[Material for this task Boundary: Start]

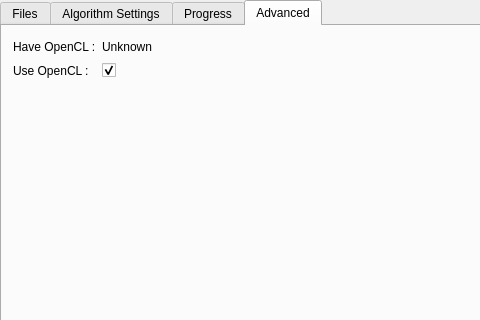
Before: the Qt Designer form src/mainwindow.ui in qchateau/AutoPanorama, drawn with Qt 5; both pictures show x 0 to 480 and y 0 to 320 of the 940 by 700 pixel window.
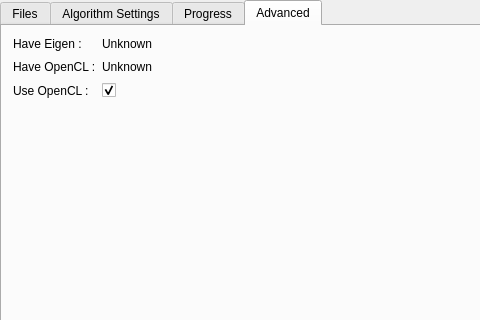
After: the same form once the commit is applied. The open tabs and pages were chosen to show the change. Icons and pictures are not drawn. Custom widgets are drawn as their Qt base class.

Commit message: Use eigen value added in advanced

```diff
--- a/src/mainwindow.ui
+++ b/src/mainwindow.ui
@@ -801,7 +801,7 @@
         <string>Advanced</string>
        </attribute>
        <layout class="QGridLayout" name="gridLayout">
-        <item row="0" column="3">
+        <item row="1" column="3">
          <spacer name="horizontalSpacer">
           <property name="orientation">
            <enum>Qt::Horizontal</enum>
@@ -814,14 +814,7 @@
           </property>
          </spacer>
         </item>
-        <item row="0" column="2">
-         <widget class="QLabel" name="haveopencl_value">
-          <property name="text">
-           <string>Unknown</string>
-          </property>
-         </widget>
-        </item>
-        <item row="2" column="0">
+        <item row="3" column="0">
          <spacer name="verticalSpacer_2">
           <property name="orientation">
            <enum>Qt::Vertical</enum>
@@ -834,21 +827,14 @@
           </property>
          </spacer>
         </item>
-        <item row="0" column="0">
-         <widget class="QLabel" name="haveopencl_label">
-          <property name="text">
-           <string>Have OpenCL :</string>
-          </property>
-         </widget>
-        </item>
-        <item row="1" column="0">
-         <widget class="QLabel" name="use_opencl_label">
-          <property name="text">
-           <string>Use OpenCL :</string>
-          </property>
-         </widget>
-        </item>
         <item row="1" column="2">
+         <widget class="QLabel" name="haveopencl_value">
+          <property name="text">
+           <string>Unknown</string>
+          </property>
+         </widget>
+        </item>
+        <item row="2" column="2">
          <widget class="QCheckBox" name="use_opencl_checkbox">
           <property name="text">
            <string/>
@@ -858,6 +844,34 @@
           </property>
          </widget>
         </item>
+        <item row="1" column="0">
+         <widget class="QLabel" name="haveopencl_label">
+          <property name="text">
+           <string>Have OpenCL :</string>
+          </property>
+         </widget>
+        </item>
+        <item row="2" column="0">
+         <widget class="QLabel" name="use_opencl_label">
+          <property name="text">
+           <string>Use OpenCL :</string>
+          </property>
+         </widget>
+        </item>
+        <item row="0" column="0">
+         <widget class="QLabel" name="have_eigen_label">
+          <property name="text">
+           <string>Have Eigen :</string>
+          </property>
+         </widget>
+        </item>
+        <item row="0" column="2">
+         <widget class="QLabel" name="have_eigen_value">
+          <property name="text">
+           <string>Unknown</string>
+          </property>
+         </widget>
+        </item>
        </layout>
       </widget>
      </widget>
```
The commit also changes 2 other files.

[Material for this task Boundary: End]

About this exercise: Reproduce each entry precisely, dropping only the pictures.

Written response:
Before: the Qt Designer form src/mainwindow.ui in qchateau/AutoPanorama, drawn with Qt 5; both pictures show x 0 to 480 and y 0 to 320 of the 940 by 700 pixel window.
After: the same form once the commit is applied. The open tabs and pages were chosen to show the change. Icons and pictures are not drawn. Custom widgets are drawn as their Qt base class.

Commit message: Use eigen value added in advanced

```diff
--- a/src/mainwindow.ui
+++ b/src/mainwindow.ui
@@ -801,7 +801,7 @@
         <string>Advanced</string>
        </attribute>
        <layout class="QGridLayout" name="gridLayout">
-        <item row="0" column="3">
+        <item row="1" column="3">
          <spacer name="horizontalSpacer">
           <property name="orientation">
            <enum>Qt::Horizontal</enum>
@@ -814,14 +814,7 @@
           </property>
          </spacer>
         </item>
-        <item row="0" column="2">
-         <widget class="QLabel" name="haveopencl_value">
-          <property name="text">
-           <string>Unknown</string>
-          </property>
-         </widget>
-        </item>
-        <item row="2" column="0">
+        <item row="3" column="0">
          <spacer name="verticalSpacer_2">
           <property name="orientation">
            <enum>Qt::Vertical</enum>
@@ -834,21 +827,14 @@
           </property>
          </spacer>
         </item>
-        <item row="0" column="0">
-         <widget class="QLabel" name="haveopencl_label">
-          <property name="text">
-           <string>Have OpenCL :</string>
-          </property>
-         </widget>
-        </item>
-        <item row="1" column="0">
-         <widget class="QLabel" name="use_opencl_label">
-          <property name="text">
-           <string>Use OpenCL :</string>
-          </property>
-         </widget>
-        </item>
         <item row="1" column="2">
+         <widget class="QLabel" name="haveopencl_value">
+          <property name="text">
+           <string>Unknown</string>
+          </property>
+         </widget>
+        </item>
+        <item row="2" column="2">
          <widget class="QCheckBox" name="use_opencl_checkbox">
           <property name="text">
            <string/>
@@ -858,6 +844,34 @@
           </property>
          </widget>
         </item>
+        <item row="1" column="0">
+         <widget class="QLabel" name="haveopencl_label">
+          <property name="text">
+           <string>Have OpenCL :</string>
+          </property>
+         </widget>
+        </item>
+        <item row="2" column="0">
+         <widget class="QLabel" name="use_opencl_label">
+          <property name="text">
+           <string>Use OpenCL :</string>
+          </property>
+         </widget>
+        </item>
+        <item row="0" column="0">
+         <widget class="QLabel" name="have_eigen_label">
+          <property name="text">
+           <string>Have Eigen :</string>
+          </property>
+         </widget>
+        </item>
+        <item row="0" column="2">
+         <widget class="QLabel" name="have_eigen_value">
+          <property name="text">
+           <string>Unknown</string>
+          </property>
+         </widget>
+        </item>
        </layout>
       </widget>
      </widget>
```
The commit also changes 2 other files.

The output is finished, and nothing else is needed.